Author: Bret Gordon
In my last article, I made the claim that jujutsu may be the most scientifically advanced hand-to-hand combat style. True jujutsu, both koryu (founded pre-1868) and gendai (modern), is an all encompassing form of combat that teaches strikes, joint locks, manipulations and throws. What separates jujutsu (also called yawara and taijutsu) from other unarmed styles that teach similar techniques is that jujutsu uses the systematic study of anatomy and physiology to increase the effectiveness of each technique.
An old teacher of mine, when asked what jujutsu was, answered simply "Pick a body part and bend the s**t out of it." Of course we all laughed, but he's not wrong. Jujutsu is known for its preference of joint manipulations over striking, thereby making karate its polar opposite, or so it seems (which I'll address in my next article). "The Gentle Art" is called such because of this, how it favors "soft" locks and throws over "hard" percussion. Ask anyone who's been on the receiving end, however, and they'll comment how it's anything but "soft."
Author: Bret Gordon
With the craze of MMA, everyone is talking about "Jiu Jitsu." It has become a household word and synonymous with skilled ground fighting. A "Jiu Jitsu" purple belt is often said to be more skilled at fighting than masters of any other martial art as "proven" by the system's dominance in the cage. I think this heightened interest in Jujutsu is great! Unfortunately, most people's only experience with or knowledge of the gentle art comes by way of Brazilian Jiu Jitsu.

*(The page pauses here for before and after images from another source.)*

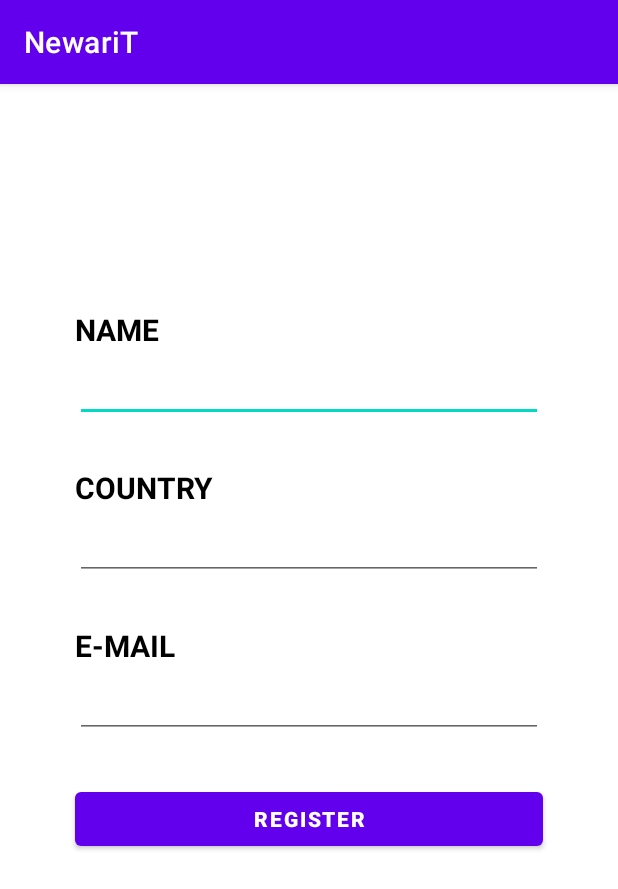
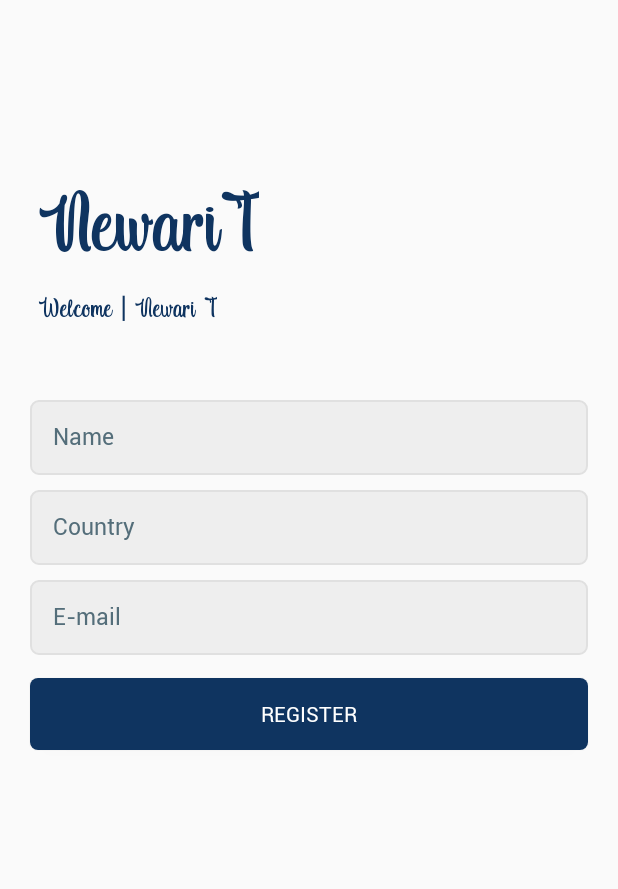
Before and after one commit to anikaithchettri003/NewariT, an Android app: the screen it shows after launch (MainActivity), on a phone screen of 412 x 824 dp. Shown: the top 889 px of the screen. Run offline under Robolectric (Android 15) with nearby library versions, the phone set to English and light mode, and no system bars.

Commit message:
added email validation

```diff
--- a/app/src/main/AndroidManifest.xml
+++ b/app/src/main/AndroidManifest.xml
@@ -6,15 +6,15 @@
     <uses-permission android:name="android.permission.WRITE_EXTERNAL_STORAGE" />
 
     <application
-        android:requestLegacyExternalStorage="true"
         android:allowBackup="true"
         android:dataExtractionRules="@xml/data_extraction_rules"
         android:fullBackupContent="@xml/backup_rules"
-        android:icon="@mipmap/ic_launcher"
+        android:icon="@drawable/chat"
         android:label="@string/app_name"
-        android:roundIcon="@mipmap/ic_launcher_round"
+        android:requestLegacyExternalStorage="true"
+        android:roundIcon="@drawable/chat"
         android:supportsRtl="true"
-        android:theme="@style/Theme.NewariT"
+        android:theme="@style/Theme.Design.Light.NoActionBar"
         tools:targetApi="31">
         <activity
             android:name=".NewActivity"
--- a/app/src/main/java/com/example/newarit/MainActivity.java
+++ b/app/src/main/java/com/example/newarit/MainActivity.java
@@ -3,8 +3,10 @@ package com.example.newarit;
 import android.content.Intent;
 import android.os.Bundle;
 import android.view.View;
+import android.view.Window;
 import android.widget.Button;
 import android.widget.EditText;
+import android.widget.TextView;
 import android.widget.Toast;
 import androidx.appcompat.app.AlertDialog;
 import androidx.appcompat.app.AppCompatActivity;
@@ -16,7 +18,8 @@ import java.nio.charset.StandardCharsets;
 public class MainActivity extends AppCompatActivity {
     EditText Name_In,Country_In,Email_In;
     private static final String FILE_NAME = "data.csv";
-    private String[] tips_arr = {"Hello World","Hello Anikaith","Hello Yash","Good Day","HOLLY MOLLY", "Hell Yeah","SHIT SHIT SHIT"} ;
+    private String[] tips_arr = {"Hello/General greeting -> Jojolopa","Thank You -> Subha","Welcome -> lasakusa","Yes -> Kha","No ->Makhu", "Warm Wishes ->Bhintuna"
+            ,"Have? -> Du?"} ;
     Button reg_bnt;
     @Override
     protected void onCreate(Bundle savedInstanceState) {
@@ -30,11 +33,13 @@ public class MainActivity extends AppCompatActivity {
     public void reg(View v){
         String name = Name_In.getText().toString();
         String country = Country_In.getText().toString();
-        String email = Email_In.getText().toString();
+        String email = Email_In.getText().toString().trim();
         FileOutputStream fos = null ;
 
             try {
-                if(!name.equals("") && !country.equals("") && !email.equals("")) {
+                final EditText emailValidate = (EditText)findViewById(R.id.Email_In);
+                String emailPattern = "[a-zA-Z0-9._-]+@[a-z]+\\.+[a-z]+";
+                if(!name.equals("") && !country.equals("") && !email.equals("") && email.matches(emailPattern)) {
                     fos = openFileOutput(FILE_NAME, MODE_PRIVATE);
                     fos.write(name.getBytes(StandardCharsets.UTF_8));
                     fos.write(country.getBytes(StandardCharsets.UTF_8));
@@ -49,6 +54,8 @@ public class MainActivity extends AppCompatActivity {
                     int rnum = (int)Math.floor(Math.random()*(max-min+1)+min);
                     tip_msg(tips_arr[rnum]);
 
+                }else {
+                    Toast.makeText(getApplicationContext(),"Enter a Valid Details",Toast.LENGTH_SHORT).show();
                 }
             } catch (IOException e) {
                 e.printStackTrace();
--- /dev/null
+++ b/app/src/main/res/drawable/btn_custom.xml
@@ -0,0 +1,14 @@
+<?xml version="1.0" encoding="utf-8"?>
+<shape xmlns:android="http://schemas.android.com/apk/res/android"
+    android:padding="10dp"
+    android:shape="rectangle" >
+
+    <solid android:color="#0F3460" />
+
+    <corners
+        android:bottomLeftRadius="5dp"
+        android:bottomRightRadius="5dp"
+        android:topLeftRadius="5dp"
+        android:topRightRadius="5dp" />
+
+</shape>
--- /dev/null
+++ b/app/src/main/res/drawable/et_custom.xml
@@ -0,0 +1,18 @@
+<?xml version="1.0" encoding="utf-8"?>
+<shape xmlns:android="http://schemas.android.com/apk/res/android"
+    android:padding="10dp"
+    android:shape="rectangle" >
+
+    <solid android:color="#EEEEEE" />
+
+    <stroke
+        android:width="1dp"
+        android:color="#e0e0e0" />
+
+    <corners
+        android:bottomLeftRadius="5dp"
+        android:bottomRightRadius="5dp"
+        android:topLeftRadius="5dp"
+        android:topRightRadius="5dp" />
+
+</shape>
--- a/app/src/main/res/layout/activity_main.xml
+++ b/app/src/main/res/layout/activity_main.xml
@@ -1,96 +1,96 @@
 <?xml version="1.0" encoding="utf-8"?>
 <RelativeLayout xmlns:android="http://schemas.android.com/apk/res/android"
-    xmlns:app="http://schemas.android.com/apk/res-auto"
-    xmlns:tools="http://schemas.android.com/tools"
     android:layout_width="match_parent"
-    android:layout_height="match_parent"
-    tools:context=".MainActivity">
+    android:layout_height="match_parent">
 
     <TextView
-        android:id="@+id/Name_Text"
-        android:layout_width="match_parent"
+        android:id="@+id/title"
+        android:layout_width="wrap_content"
         android:layout_height="wrap_content"
-        android:textColor="@color/black"
-        android:text="NAME"
-        android:textStyle="bold"
-        android:layout_marginTop="150dp"
-        android:layout_marginLeft="50dp"
-        android:layout_marginRight="50dp"
-        android:textSize="20dp"
-        />
+        android:layout_above="@id/subtitle"
+        android:layout_marginStart="25dp"
+        android:layout_marginBottom="10dp"
+        android:fontFamily="@font/indigo_daisy"
+        android:text="@string/app_name"
+        android:textColor="#0F3460"
+        android:textSize="60sp" />
+
+    <TextView
+        android:id="@+id/subtitle"
+        android:layout_width="wrap_content"
+        android:layout_height="wrap_content"
+        android:layout_above="@id/Name_In"
+        android:layout_marginStart="25dp"
+        android:layout_marginBottom="50dp"
+        android:fontFamily="@font/indigo_daisy"
+        android:text="@string/welcome_newari_t"
+        android:textColor="#0F3460"
+        android:textSize="20sp" />
+
     <EditText
         android:id="@+id/Name_In"
         android:layout_width="match_parent"
-        android:layout_height="wrap_content"
-        android:layout_marginLeft="50dp"
-        android:layout_marginRight="50dp"
-        android:inputType="textPersonName"
-        android:textSize="20dp"
-        android:layout_below="@+id/Name_Text"
-
-        />
-    <TextView
-        android:id="@+id/Country_Text"
-        android:layout_width="match_parent"
-        android:layout_height="wrap_content"
-        android:text="COUNTRY"
-        android:textColor="@color/black"
-        android:textStyle="bold"
-        android:layout_marginTop="30dp"
-        android:layout_marginLeft="50dp"
-        android:layout_marginRight="50dp"
-        android:textSize="20dp"
-        android:layout_below="@+id/Name_In"
-
-        />
+        android:layout_height="50dp"
+        android:layout_above="@id/Country_In"
+        android:layout_marginLeft="20dp"
+        android:layout_marginRight="20dp"
+        android:autofillHints=""
+        android:background="@drawable/et_custom"
+        android:fontFamily="@font/roboto_regular"
+        android:hint="@string/name"
+        android:inputType="text"
+        android:padding="15dp"
+        android:textColorHint="#546E7A"
+        android:textSize="15sp" />
 
     <EditText
         android:id="@+id/Country_In"
         android:layout_width="match_parent"
-        android:layout_height="wrap_content"
-        android:layout_below="@+id/Country_Text"
-        android:layout_marginLeft="50dp"
-        android:layout_marginRight="50dp"
+        android:layout_height="50dp"
+        android:layout_above="@id/Email_In"
+        android:layout_marginLeft="20dp"
+        android:layout_marginTop="10dp"
+        android:layout_marginRight="20dp"
+        android:background="@drawable/et_custom"
+        android:fontFamily="@font/roboto_regular"
+        android:hint="@string/country"
         android:inputType="text"
-        android:textSize="20dp"
+        android:padding="15dp"
+        android:textColorHint="#546E7A"
+        android:textSize="15sp"
+        android:autofillHints="" />
 
-        />
-    <TextView
-        android:id="@+id/Email_Text"
-        android:layout_width="match_parent"
-        android:layout_height="wrap_content"
-        android:text="E-MAIL"
-        android:textColor="@color/black"
-        android:textStyle="bold"
-        android:layout_marginTop="30dp"
-        android:layout_marginLeft="50dp"
-        android:layout_marginRight="50dp"
-        android:textSize="20dp"
-        android:layout_below="@+id/Country_In"
-
-        />
     <EditText
         android:id="@+id/Email_In"
         android:layout_width="match_parent"
-        android:layout_height="wrap_content"
-        android:layout_marginLeft="50dp"
-        android:layout_marginRight="50dp"
+        android:layout_height="50dp"
+        android:layout_centerInParent="true"
+        android:layout_marginLeft="20dp"
+        android:layout_marginTop="10dp"
+        android:layout_marginRight="20dp"
+        android:background="@drawable/et_custom"
+        android:fontFamily="@font/roboto_regular"
+        android:hint="@string/e_mail"
         android:inputType="textEmailAddress"
-        android:textSize="20dp"
-        android:layout_below="@+id/Email_Text"
-
-        />
+        android:padding="15dp"
+        android:textColorHint="#546E7A"
+        android:textSize="15sp"
+        android:importantForAutofill="no" />
 
     <Button
         android:id="@+id/reg_btn"
         android:layout_width="match_parent"
         android:layout_height="wrap_content"
-        android:layout_below="@+id/Email_In"
-        android:textStyle="bold"
-        android:layout_marginLeft="50dp"
-        android:layout_marginTop="30dp"
-        android:layout_marginRight="50dp"
-        android:text="Register"
-        android:onClick="reg"/>
+        android:layout_below="@id/Email_In"
+        android:layout_marginLeft="20dp"
+        android:layout_marginTop="15dp"
+        android:layout_marginRight="20dp"
+        android:background="@drawable/btn_custom"
+        android:fontFamily="@font/roboto_regular"
+        android:onClick="reg"
+        android:text="@string/register"
+        android:textColor="@android:color/white" />
+
+
 
 </RelativeLayout>
--- a/app/src/main/res/values/strings.xml
+++ b/app/src/main/res/values/strings.xml
@@ -1,3 +1,8 @@
 <resources>
     <string name="app_name">NewariT</string>
+    <string name="welcome_newari_t">Welcome | Newari T</string>
+    <string name="name">Name</string>
+    <string name="e_mail">E-mail</string>
+    <string name="register">REGISTER</string>
+    <string name="country">Country</string>
 </resources>
```
Also changed, not shown: app/src/main/res/drawable/chat.png (added), app/src/main/res/font/indigo_daisy.ttf (added), app/src/main/res/font/roboto_regular.ttf (added).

Don't get me wrong. Brazilian Jiu Jitsu has forced a lot of practitioners to step up their game. They have exposed an area of training often neglected by mainstream Western martial artists. Its masters have refined grappling and ground fighting to a science and are amazingly skilled at their craft. However, ground fighting is not the only thing offered by the comprehensive style of Jujutsu. Before I get into the extent of what may possibly be the most scientifically advanced hand-to-hand combat system, let's discuss the etymology of the word Jujutsu and why any other spelling of the word is simply incorrect when referring to the style.
About Our Blog

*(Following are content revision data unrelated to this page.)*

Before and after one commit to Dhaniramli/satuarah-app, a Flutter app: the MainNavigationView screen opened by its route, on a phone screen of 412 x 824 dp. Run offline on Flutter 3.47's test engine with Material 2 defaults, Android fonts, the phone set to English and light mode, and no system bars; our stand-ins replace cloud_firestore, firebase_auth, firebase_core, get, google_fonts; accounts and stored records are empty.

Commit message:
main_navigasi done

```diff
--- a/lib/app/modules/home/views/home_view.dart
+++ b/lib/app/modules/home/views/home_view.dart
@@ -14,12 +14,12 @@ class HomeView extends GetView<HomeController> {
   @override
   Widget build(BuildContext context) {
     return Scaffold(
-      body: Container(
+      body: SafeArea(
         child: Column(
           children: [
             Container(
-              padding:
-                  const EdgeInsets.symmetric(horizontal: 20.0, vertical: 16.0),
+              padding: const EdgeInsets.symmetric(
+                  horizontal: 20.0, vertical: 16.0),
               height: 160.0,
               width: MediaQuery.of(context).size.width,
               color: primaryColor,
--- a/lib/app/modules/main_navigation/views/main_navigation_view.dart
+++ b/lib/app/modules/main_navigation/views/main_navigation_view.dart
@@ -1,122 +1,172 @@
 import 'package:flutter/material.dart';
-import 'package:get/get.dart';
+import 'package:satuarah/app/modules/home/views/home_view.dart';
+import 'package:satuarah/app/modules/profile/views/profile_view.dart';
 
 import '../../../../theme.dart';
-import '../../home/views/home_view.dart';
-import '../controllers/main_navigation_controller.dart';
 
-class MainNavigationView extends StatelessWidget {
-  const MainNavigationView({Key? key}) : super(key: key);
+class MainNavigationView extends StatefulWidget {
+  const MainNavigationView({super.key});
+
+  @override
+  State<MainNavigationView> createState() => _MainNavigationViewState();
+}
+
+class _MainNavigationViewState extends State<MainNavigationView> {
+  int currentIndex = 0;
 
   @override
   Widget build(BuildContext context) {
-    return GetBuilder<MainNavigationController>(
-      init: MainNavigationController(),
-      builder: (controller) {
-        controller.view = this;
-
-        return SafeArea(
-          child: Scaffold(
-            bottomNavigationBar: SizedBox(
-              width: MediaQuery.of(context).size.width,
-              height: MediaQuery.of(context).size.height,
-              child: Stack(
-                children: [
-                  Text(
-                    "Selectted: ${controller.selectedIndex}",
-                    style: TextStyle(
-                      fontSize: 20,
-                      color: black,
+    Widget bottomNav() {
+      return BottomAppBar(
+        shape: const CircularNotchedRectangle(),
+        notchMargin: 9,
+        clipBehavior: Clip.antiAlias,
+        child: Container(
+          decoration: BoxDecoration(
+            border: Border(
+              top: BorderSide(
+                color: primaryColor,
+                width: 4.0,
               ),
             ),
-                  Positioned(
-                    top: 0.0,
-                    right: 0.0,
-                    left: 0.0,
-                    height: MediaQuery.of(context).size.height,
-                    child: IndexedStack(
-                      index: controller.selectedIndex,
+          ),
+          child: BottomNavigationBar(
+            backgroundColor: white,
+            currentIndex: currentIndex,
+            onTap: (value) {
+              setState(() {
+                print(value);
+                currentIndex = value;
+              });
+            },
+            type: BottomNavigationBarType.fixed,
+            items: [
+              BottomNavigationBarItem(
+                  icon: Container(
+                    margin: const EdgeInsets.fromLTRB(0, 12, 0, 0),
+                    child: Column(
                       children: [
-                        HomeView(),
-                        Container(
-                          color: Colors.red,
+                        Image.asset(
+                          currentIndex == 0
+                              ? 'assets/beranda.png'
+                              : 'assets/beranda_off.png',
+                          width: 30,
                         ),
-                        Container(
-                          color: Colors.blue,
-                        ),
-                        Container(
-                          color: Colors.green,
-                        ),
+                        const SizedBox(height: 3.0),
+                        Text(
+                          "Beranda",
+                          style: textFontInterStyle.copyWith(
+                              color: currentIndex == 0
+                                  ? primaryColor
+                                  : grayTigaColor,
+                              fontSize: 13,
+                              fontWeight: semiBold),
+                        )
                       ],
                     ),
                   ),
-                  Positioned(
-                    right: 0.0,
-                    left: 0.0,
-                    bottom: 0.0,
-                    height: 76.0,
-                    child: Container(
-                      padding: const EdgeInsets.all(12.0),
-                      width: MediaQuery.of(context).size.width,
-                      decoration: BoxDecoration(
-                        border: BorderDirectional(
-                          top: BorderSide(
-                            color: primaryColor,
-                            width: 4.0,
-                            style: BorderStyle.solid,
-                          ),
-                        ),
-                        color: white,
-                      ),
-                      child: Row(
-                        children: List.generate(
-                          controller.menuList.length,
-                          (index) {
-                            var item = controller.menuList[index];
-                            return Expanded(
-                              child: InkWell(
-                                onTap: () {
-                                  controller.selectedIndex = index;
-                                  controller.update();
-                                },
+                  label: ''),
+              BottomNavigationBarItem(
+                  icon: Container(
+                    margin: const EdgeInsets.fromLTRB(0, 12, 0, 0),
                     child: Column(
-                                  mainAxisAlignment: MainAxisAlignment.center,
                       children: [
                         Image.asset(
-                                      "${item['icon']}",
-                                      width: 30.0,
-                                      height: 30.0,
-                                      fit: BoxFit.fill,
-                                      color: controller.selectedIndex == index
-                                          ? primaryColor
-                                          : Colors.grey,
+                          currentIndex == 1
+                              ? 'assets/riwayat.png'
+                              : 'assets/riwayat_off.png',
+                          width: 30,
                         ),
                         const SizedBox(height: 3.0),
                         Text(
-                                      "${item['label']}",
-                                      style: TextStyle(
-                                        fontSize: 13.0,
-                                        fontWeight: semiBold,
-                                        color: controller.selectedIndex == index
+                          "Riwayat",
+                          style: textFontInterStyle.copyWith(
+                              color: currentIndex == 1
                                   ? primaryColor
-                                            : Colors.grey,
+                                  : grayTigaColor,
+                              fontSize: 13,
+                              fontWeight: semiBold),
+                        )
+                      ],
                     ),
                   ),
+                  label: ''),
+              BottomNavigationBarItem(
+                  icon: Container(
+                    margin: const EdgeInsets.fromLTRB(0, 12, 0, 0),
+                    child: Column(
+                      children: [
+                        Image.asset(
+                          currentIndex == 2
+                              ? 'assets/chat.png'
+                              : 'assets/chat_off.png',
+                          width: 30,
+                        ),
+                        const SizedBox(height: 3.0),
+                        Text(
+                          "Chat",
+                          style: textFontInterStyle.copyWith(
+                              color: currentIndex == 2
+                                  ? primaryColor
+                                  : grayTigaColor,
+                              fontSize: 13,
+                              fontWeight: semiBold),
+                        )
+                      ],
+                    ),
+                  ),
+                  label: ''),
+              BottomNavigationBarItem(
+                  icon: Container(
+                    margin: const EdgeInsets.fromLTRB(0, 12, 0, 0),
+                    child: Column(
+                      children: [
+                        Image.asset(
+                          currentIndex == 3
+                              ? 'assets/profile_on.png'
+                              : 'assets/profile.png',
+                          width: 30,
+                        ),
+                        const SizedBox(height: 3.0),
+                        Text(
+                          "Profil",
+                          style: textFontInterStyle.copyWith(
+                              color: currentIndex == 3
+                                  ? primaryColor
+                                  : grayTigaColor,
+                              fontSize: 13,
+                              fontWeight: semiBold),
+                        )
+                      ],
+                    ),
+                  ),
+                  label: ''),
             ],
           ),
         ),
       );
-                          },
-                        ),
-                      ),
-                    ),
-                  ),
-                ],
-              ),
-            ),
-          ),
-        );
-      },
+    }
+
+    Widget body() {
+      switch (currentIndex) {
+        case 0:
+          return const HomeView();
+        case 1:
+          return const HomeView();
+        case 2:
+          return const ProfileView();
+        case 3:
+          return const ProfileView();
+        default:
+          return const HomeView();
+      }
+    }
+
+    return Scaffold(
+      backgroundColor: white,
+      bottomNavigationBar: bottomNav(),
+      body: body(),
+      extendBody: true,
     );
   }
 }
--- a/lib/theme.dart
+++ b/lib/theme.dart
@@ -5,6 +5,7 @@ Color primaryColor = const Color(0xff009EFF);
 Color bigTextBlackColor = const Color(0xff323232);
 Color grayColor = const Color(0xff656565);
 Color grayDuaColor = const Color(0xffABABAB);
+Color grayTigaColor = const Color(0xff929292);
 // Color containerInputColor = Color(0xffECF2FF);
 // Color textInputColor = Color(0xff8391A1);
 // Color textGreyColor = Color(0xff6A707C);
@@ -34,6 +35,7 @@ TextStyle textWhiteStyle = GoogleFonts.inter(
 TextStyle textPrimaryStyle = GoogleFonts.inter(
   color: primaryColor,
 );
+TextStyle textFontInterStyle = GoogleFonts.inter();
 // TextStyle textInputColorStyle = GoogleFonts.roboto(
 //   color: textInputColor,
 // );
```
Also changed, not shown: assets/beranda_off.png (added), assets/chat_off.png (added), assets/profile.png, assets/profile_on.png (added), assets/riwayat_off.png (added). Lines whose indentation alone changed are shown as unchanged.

The articles posted here have been shared from the US Association of Martial Arts website, run by our headmaster Bret Gordon, for their relevance to Aiki Jujutsu. For more of his writings, please click here.